### [Data for processing]

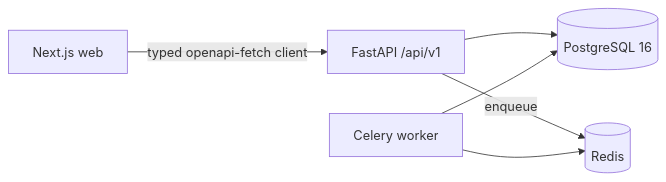
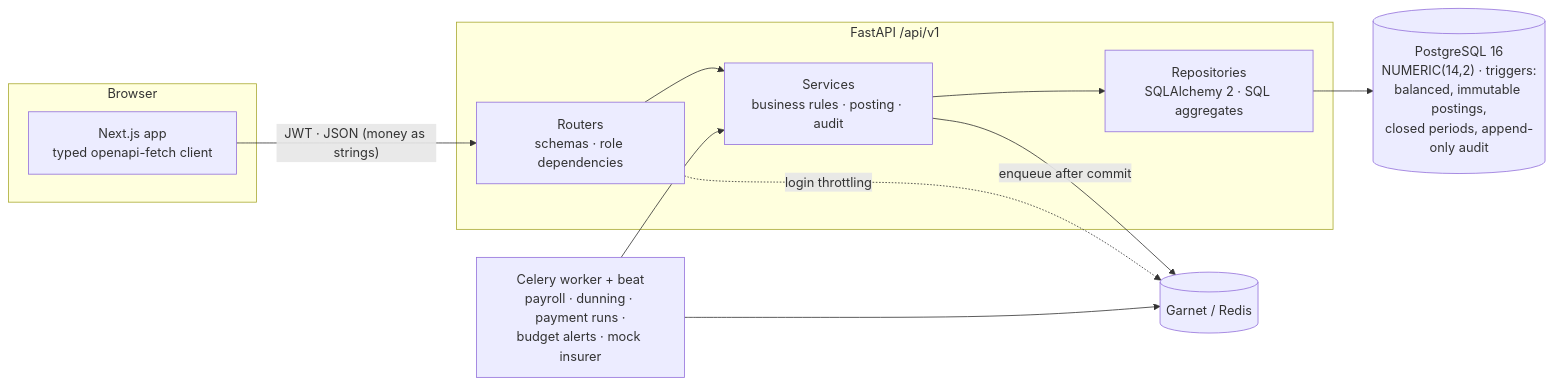
One commit to ssadman887/careledger changed the diagram in README.md. Above: the diagram before and after it, drawn with Mermaid. The commit also changed other lines of this file and 49 other files, not shown here.

````diff
--- a/README.md
+++ b/README.md
@@ -78,8 +130,16 @@
 ```mermaid
 flowchart LR
-  W[Next.js web] -- typed openapi-fetch client --> A[FastAPI /api/v1]
-  A --> P[(PostgreSQL 16)]
-  A -- enqueue --> R[(Redis)]
-  K[Celery worker] --> R
-  K --> P
+  subgraph Browser
+    W["Next.js app<br/>typed openapi-fetch client"]
+  end
+  subgraph API["FastAPI /api/v1"]
+    R["Routers<br/>schemas · role dependencies"] --> S["Services<br/>business rules · posting · audit"]
+    S --> Rp["Repositories<br/>SQLAlchemy 2 · SQL aggregates"]
+  end
+  W -- "JWT · JSON (money as strings)" --> R
+  Rp --> P[("PostgreSQL 16<br/>NUMERIC(14,2) · triggers:<br/>balanced, immutable postings,<br/>closed periods, append-only audit")]
+  S -- "enqueue after commit" --> G[("Garnet / Redis")]
+  K["Celery worker + beat<br/>payroll · dunning · payment runs ·<br/>budget alerts · mock insurer"] --> G
+  K --> S
+  R -. "login throttling" .-> G
 ```
````
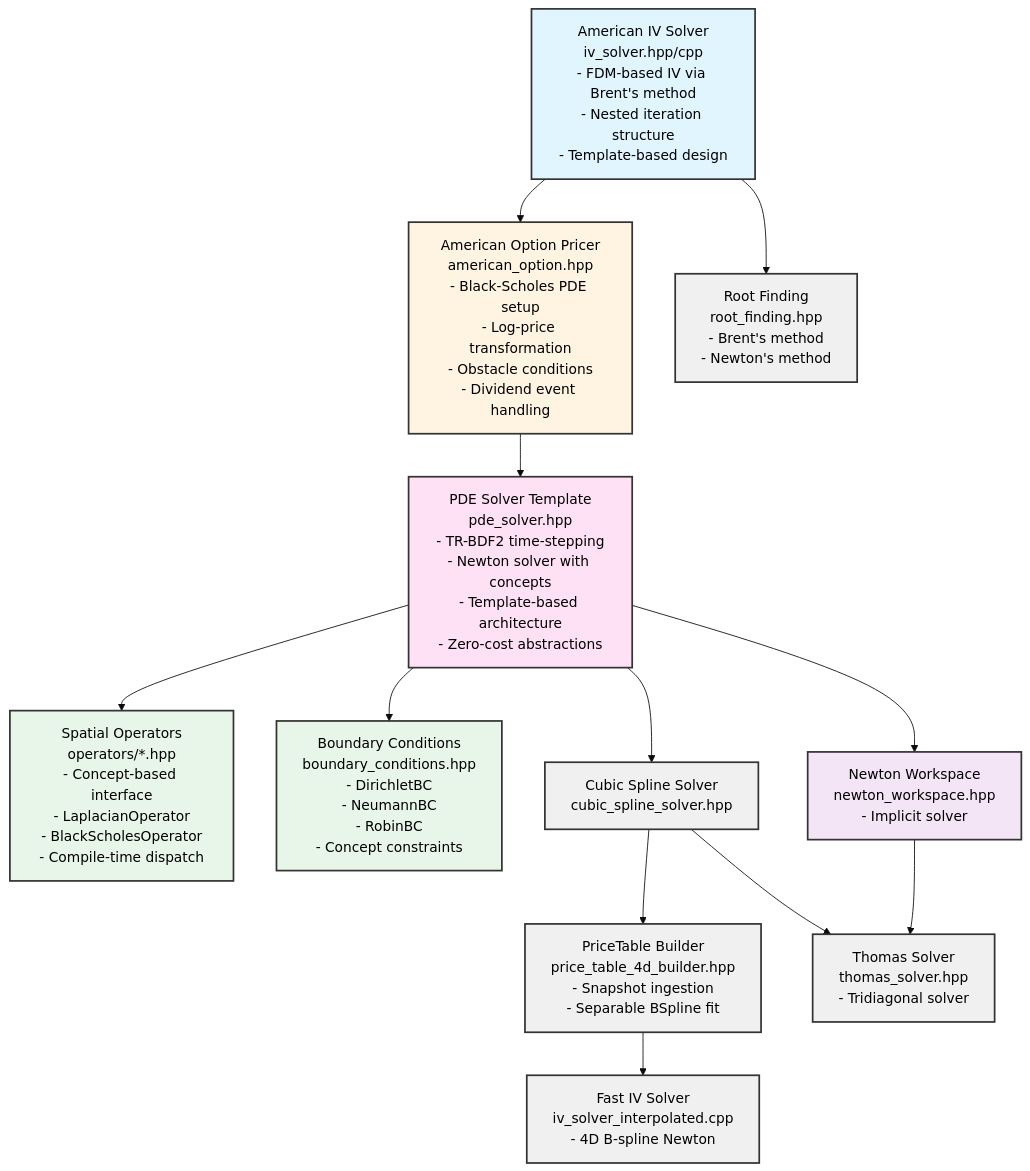
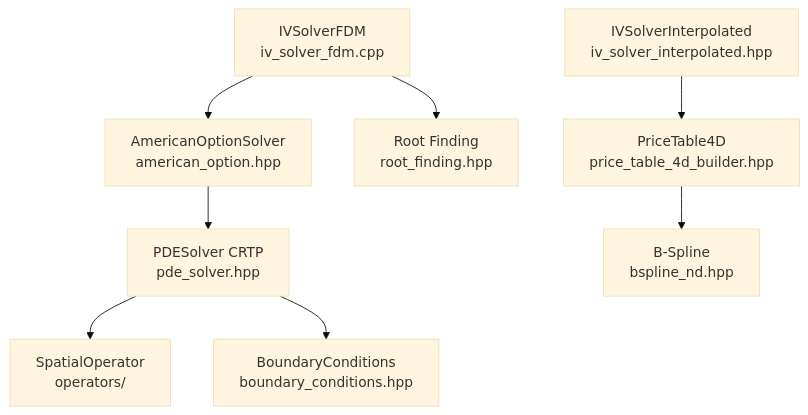
Before and after one commit to accelas/mango-option: the diagram in docs/ARCHITECTURE.md, drawn with Mermaid (base theme). The commit also changed other lines of this file and 12 other files, not shown here.

````diff
--- a/docs/ARCHITECTURE.md
+++ b/docs/ARCHITECTURE.md
@@ -21,46 +25,20 @@
 ```mermaid
 graph TD
-    IV[American IV Solver<br/>iv_solver.hpp/cpp<br/>- FDM-based IV via Brent's method<br/>- Nested iteration structure<br/>- Template-based design]
-
-    AO[American Option Pricer<br/>american_option.hpp<br/>- Black-Scholes PDE setup<br/>- Log-price transformation<br/>- Obstacle conditions<br/>- Dividend event handling]
-
-    PDE[PDE Solver Template<br/>pde_solver.hpp<br/>- TR-BDF2 time-stepping<br/>- Newton solver with concepts<br/>- Template-based architecture<br/>- Zero-cost abstractions]
-
-    OPS[Spatial Operators<br/>operators/*.hpp<br/>- Concept-based interface<br/>- LaplacianOperator<br/>- BlackScholesOperator<br/>- Compile-time dispatch]
-
-    BC[Boundary Conditions<br/>boundary_conditions.hpp<br/>- DirichletBC<br/>- NeumannBC<br/>- RobinBC<br/>- Concept constraints]
-
-    ROOT[Root Finding<br/>root_finding.hpp<br/>- Brent's method<br/>- Newton's method]
-
-    SPLINE[Cubic Spline Solver<br/>cubic_spline_solver.hpp]
-    PTABLE[PriceTable Builder<br/>price_table_4d_builder.hpp<br/>- Snapshot ingestion<br/>- Separable BSpline fit]
-    IVFAST[Fast IV Solver<br/>iv_solver_interpolated.cpp<br/>- 4D B-spline Newton]
-
-    THOMAS[Thomas Solver<br/>thomas_solver.hpp<br/>- Tridiagonal solver]
-
-    NEWTON[Newton Workspace<br/>newton_workspace.hpp<br/>- Implicit solver]
+    IV[IVSolverFDM<br/>iv_solver_fdm.cpp]
+    AO[AmericanOptionSolver<br/>american_option.hpp]
+    PDE[PDESolver CRTP<br/>pde_solver.hpp]
+    OPS[SpatialOperator<br/>operators/]
+    BC[BoundaryConditions<br/>boundary_conditions.hpp]
+    ROOT[Root Finding<br/>root_finding.hpp]
+    SPLINE[B-Spline<br/>bspline_nd.hpp]
+    PTABLE[PriceTable4D<br/>price_table_4d_builder.hpp]
+    IVFAST[IVSolverInterpolated<br/>iv_solver_interpolated.hpp]
 
     IV --> ROOT
     IV --> AO
     AO --> PDE
     PDE --> OPS
     PDE --> BC
-    PDE --> NEWTON
-    PDE --> SPLINE
-    SPLINE --> PTABLE
-    NEWTON --> THOMAS
-    SPLINE --> THOMAS
-    PTABLE --> IVFAST
-
-    style IV fill:#e1f5ff,stroke:#333,stroke-width:2px,color:#000
-    style AO fill:#fff4e1,stroke:#333,stroke-width:2px,color:#000
-    style PDE fill:#ffe1f5,stroke:#333,stroke-width:2px,color:#000
-    style OPS fill:#e8f5e9,stroke:#333,stroke-width:2px,color:#000
-    style BC fill:#e8f5e9,stroke:#333,stroke-width:2px,color:#000
-    style ROOT fill:#f0f0f0,stroke:#333,stroke-width:2px,color:#000
-    style SPLINE fill:#f0f0f0,stroke:#333,stroke-width:2px,color:#000
-    style PTABLE fill:#f0f0f0,stroke:#333,stroke-width:2px,color:#000
-    style IVFAST fill:#f0f0f0,stroke:#333,stroke-width:2px,color:#000
-    style THOMAS fill:#f0f0f0,stroke:#333,stroke-width:2px,color:#000
-    style NEWTON fill:#f3e5f5,stroke:#333,stroke-width:2px,color:#000
+    PTABLE --> SPLINE
+    IVFAST --> PTABLE
 ```
````
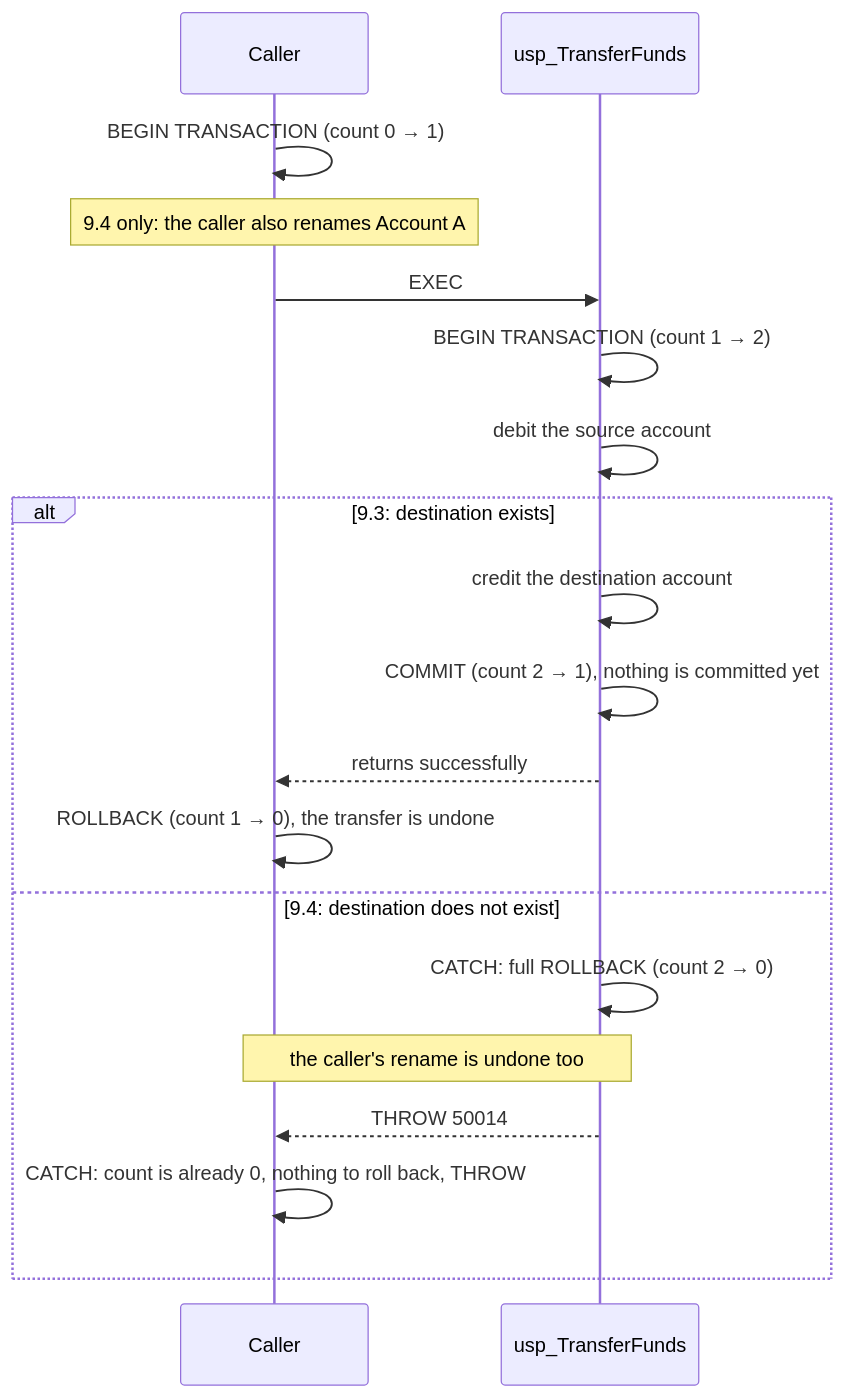
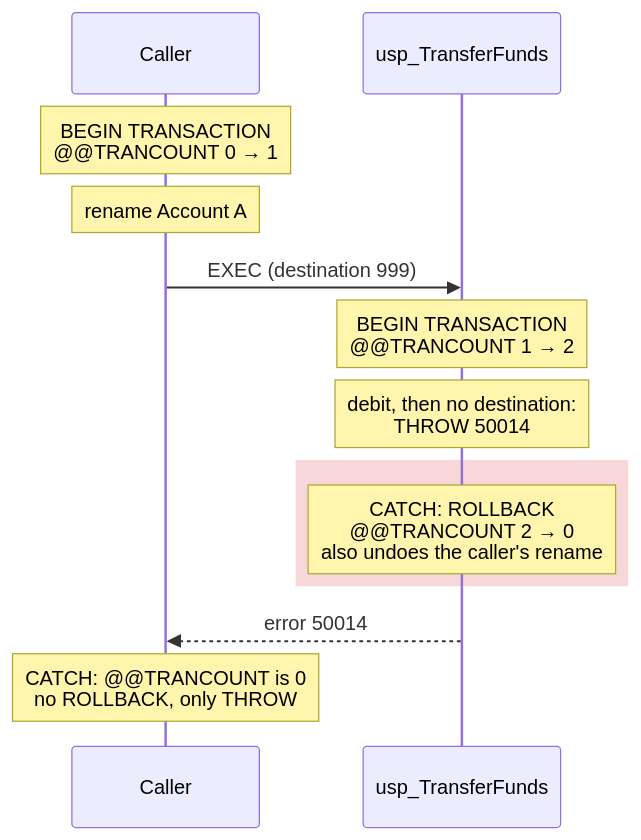
The sixth of 10 diagrams in labs/lab09-transactions.md (tjovic/database-design-labs-public), drawn with Mermaid before and after one commit. The commit also changed other lines of this file, not shown here.

````diff
--- a/labs/lab09-transactions.md
+++ b/labs/lab09-transactions.md
@@ -1485,21 +1551,15 @@
 ```mermaid
 sequenceDiagram
     participant C as Caller
     participant P as usp_TransferFunds
-    C->>C: BEGIN TRANSACTION (count 0 → 1)
-    Note over C: 9.4 only: the caller also renames Account A
-    C->>P: EXEC
-    P->>P: BEGIN TRANSACTION (count 1 → 2)
-    P->>P: debit the source account
-    alt 9.3: destination exists
-        P->>P: credit the destination account
-        P->>P: COMMIT (count 2 → 1), nothing is committed yet
-        P-->>C: returns successfully
-        C->>C: ROLLBACK (count 1 → 0), the transfer is undone
-    else 9.4: destination does not exist
-        P->>P: CATCH: full ROLLBACK (count 2 → 0)
-        Note over C,P: the caller's rename is undone too
-        P-->>C: THROW 50014
-        C->>C: CATCH: count is already 0, nothing to roll back, THROW
+    Note over C: BEGIN TRANSACTION<br>@@TRANCOUNT 0 → 1
+    Note over C: rename Account A
+    C->>P: EXEC (destination 999)
+    Note over P: BEGIN TRANSACTION<br>@@TRANCOUNT 1 → 2
+    Note over P: debit, then no destination:<br>THROW 50014
+    rect rgb(248, 215, 218)
+    Note over P: CATCH: ROLLBACK<br>@@TRANCOUNT 2 → 0<br>also undoes the caller's rename
     end
+    P-->>C: error 50014
+    Note over C: CATCH: @@TRANCOUNT is 0<br>no ROLLBACK, only THROW
 ```
````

### [Your objective]
Copy the entries above faithfully and omit every image.

### [Result for this exercise]
One commit to ssadman887/careledger changed the diagram in README.md. Above: the diagram before and after it, drawn with Mermaid. The commit also changed other lines of this file and 49 other files, not shown here.

````diff
--- a/README.md
+++ b/README.md
@@ -78,8 +130,16 @@
 ```mermaid
 flowchart LR
-  W[Next.js web] -- typed openapi-fetch client --> A[FastAPI /api/v1]
-  A --> P[(PostgreSQL 16)]
-  A -- enqueue --> R[(Redis)]
-  K[Celery worker] --> R
-  K --> P
+  subgraph Browser
+    W["Next.js app<br/>typed openapi-fetch client"]
+  end
+  subgraph API["FastAPI /api/v1"]
+    R["Routers<br/>schemas · role dependencies"] --> S["Services<br/>business rules · posting · audit"]
+    S --> Rp["Repositories<br/>SQLAlchemy 2 · SQL aggregates"]
+  end
+  W -- "JWT · JSON (money as strings)" --> R
+  Rp --> P[("PostgreSQL 16<br/>NUMERIC(14,2) · triggers:<br/>balanced, immutable postings,<br/>closed periods, append-only audit")]
+  S -- "enqueue after commit" --> G[("Garnet / Redis")]
+  K["Celery worker + beat<br/>payroll · dunning · payment runs ·<br/>budget alerts · mock insurer"] --> G
+  K --> S
+  R -. "login throttling" .-> G
 ```
````
Before and after one commit to accelas/mango-option: the diagram in docs/ARCHITECTURE.md, drawn with Mermaid (base theme). The commit also changed other lines of this file and 12 other files, not shown here.

````diff
--- a/docs/ARCHITECTURE.md
+++ b/docs/ARCHITECTURE.md
@@ -21,46 +25,20 @@
 ```mermaid
 graph TD
-    IV[American IV Solver<br/>iv_solver.hpp/cpp<br/>- FDM-based IV via Brent's method<br/>- Nested iteration structure<br/>- Template-based design]
-
-    AO[American Option Pricer<br/>american_option.hpp<br/>- Black-Scholes PDE setup<br/>- Log-price transformation<br/>- Obstacle conditions<br/>- Dividend event handling]
-
-    PDE[PDE Solver Template<br/>pde_solver.hpp<br/>- TR-BDF2 time-stepping<br/>- Newton solver with concepts<br/>- Template-based architecture<br/>- Zero-cost abstractions]
-
-    OPS[Spatial Operators<br/>operators/*.hpp<br/>- Concept-based interface<br/>- LaplacianOperator<br/>- BlackScholesOperator<br/>- Compile-time dispatch]
-
-    BC[Boundary Conditions<br/>boundary_conditions.hpp<br/>- DirichletBC<br/>- NeumannBC<br/>- RobinBC<br/>- Concept constraints]
-
-    ROOT[Root Finding<br/>root_finding.hpp<br/>- Brent's method<br/>- Newton's method]
-
-    SPLINE[Cubic Spline Solver<br/>cubic_spline_solver.hpp]
-    PTABLE[PriceTable Builder<br/>price_table_4d_builder.hpp<br/>- Snapshot ingestion<br/>- Separable BSpline fit]
-    IVFAST[Fast IV Solver<br/>iv_solver_interpolated.cpp<br/>- 4D B-spline Newton]
-
-    THOMAS[Thomas Solver<br/>thomas_solver.hpp<br/>- Tridiagonal solver]
-
-    NEWTON[Newton Workspace<br/>newton_workspace.hpp<br/>- Implicit solver]
+    IV[IVSolverFDM<br/>iv_solver_fdm.cpp]
+    AO[AmericanOptionSolver<br/>american_option.hpp]
+    PDE[PDESolver CRTP<br/>pde_solver.hpp]
+    OPS[SpatialOperator<br/>operators/]
+    BC[BoundaryConditions<br/>boundary_conditions.hpp]
+    ROOT[Root Finding<br/>root_finding.hpp]
+    SPLINE[B-Spline<br/>bspline_nd.hpp]
+    PTABLE[PriceTable4D<br/>price_table_4d_builder.hpp]
+    IVFAST[IVSolverInterpolated<br/>iv_solver_interpolated.hpp]
 
     IV --> ROOT
     IV --> AO
     AO --> PDE
     PDE --> OPS
     PDE --> BC
-    PDE --> NEWTON
-    PDE --> SPLINE
-    SPLINE --> PTABLE
-    NEWTON --> THOMAS
-    SPLINE --> THOMAS
-    PTABLE --> IVFAST
-
-    style IV fill:#e1f5ff,stroke:#333,stroke-width:2px,color:#000
-    style AO fill:#fff4e1,stroke:#333,stroke-width:2px,color:#000
-    style PDE fill:#ffe1f5,stroke:#333,stroke-width:2px,color:#000
-    style OPS fill:#e8f5e9,stroke:#333,stroke-width:2px,color:#000
-    style BC fill:#e8f5e9,stroke:#333,stroke-width:2px,color:#000
-    style ROOT fill:#f0f0f0,stroke:#333,stroke-width:2px,color:#000
-    style SPLINE fill:#f0f0f0,stroke:#333,stroke-width:2px,color:#000
-    style PTABLE fill:#f0f0f0,stroke:#333,stroke-width:2px,color:#000
-    style IVFAST fill:#f0f0f0,stroke:#333,stroke-width:2px,color:#000
-    style THOMAS fill:#f0f0f0,stroke:#333,stroke-width:2px,color:#000
-    style NEWTON fill:#f3e5f5,stroke:#333,stroke-width:2px,color:#000
+    PTABLE --> SPLINE
+    IVFAST --> PTABLE
 ```
````
The sixth of 10 diagrams in labs/lab09-transactions.md (tjovic/database-design-labs-public), drawn with Mermaid before and after one commit. The commit also changed other lines of this file, not shown here.

````diff
--- a/labs/lab09-transactions.md
+++ b/labs/lab09-transactions.md
@@ -1485,21 +1551,15 @@
 ```mermaid
 sequenceDiagram
     participant C as Caller
     participant P as usp_TransferFunds
-    C->>C: BEGIN TRANSACTION (count 0 → 1)
-    Note over C: 9.4 only: the caller also renames Account A
-    C->>P: EXEC
-    P->>P: BEGIN TRANSACTION (count 1 → 2)
-    P->>P: debit the source account
-    alt 9.3: destination exists
-        P->>P: credit the destination account
-        P->>P: COMMIT (count 2 → 1), nothing is committed yet
-        P-->>C: returns successfully
-        C->>C: ROLLBACK (count 1 → 0), the transfer is undone
-    else 9.4: destination does not exist
-        P->>P: CATCH: full ROLLBACK (count 2 → 0)
-        Note over C,P: the caller's rename is undone too
-        P-->>C: THROW 50014
-        C->>C: CATCH: count is already 0, nothing to roll back, THROW
+    Note over C: BEGIN TRANSACTION<br>@@TRANCOUNT 0 → 1
+    Note over C: rename Account A
+    C->>P: EXEC (destination 999)
+    Note over P: BEGIN TRANSACTION<br>@@TRANCOUNT 1 → 2
+    Note over P: debit, then no destination:<br>THROW 50014
+    rect rgb(248, 215, 218)
+    Note over P: CATCH: ROLLBACK<br>@@TRANCOUNT 2 → 0<br>also undoes the caller's rename
     end
+    P-->>C: error 50014
+    Note over C: CATCH: @@TRANCOUNT is 0<br>no ROLLBACK, only THROW
 ```
````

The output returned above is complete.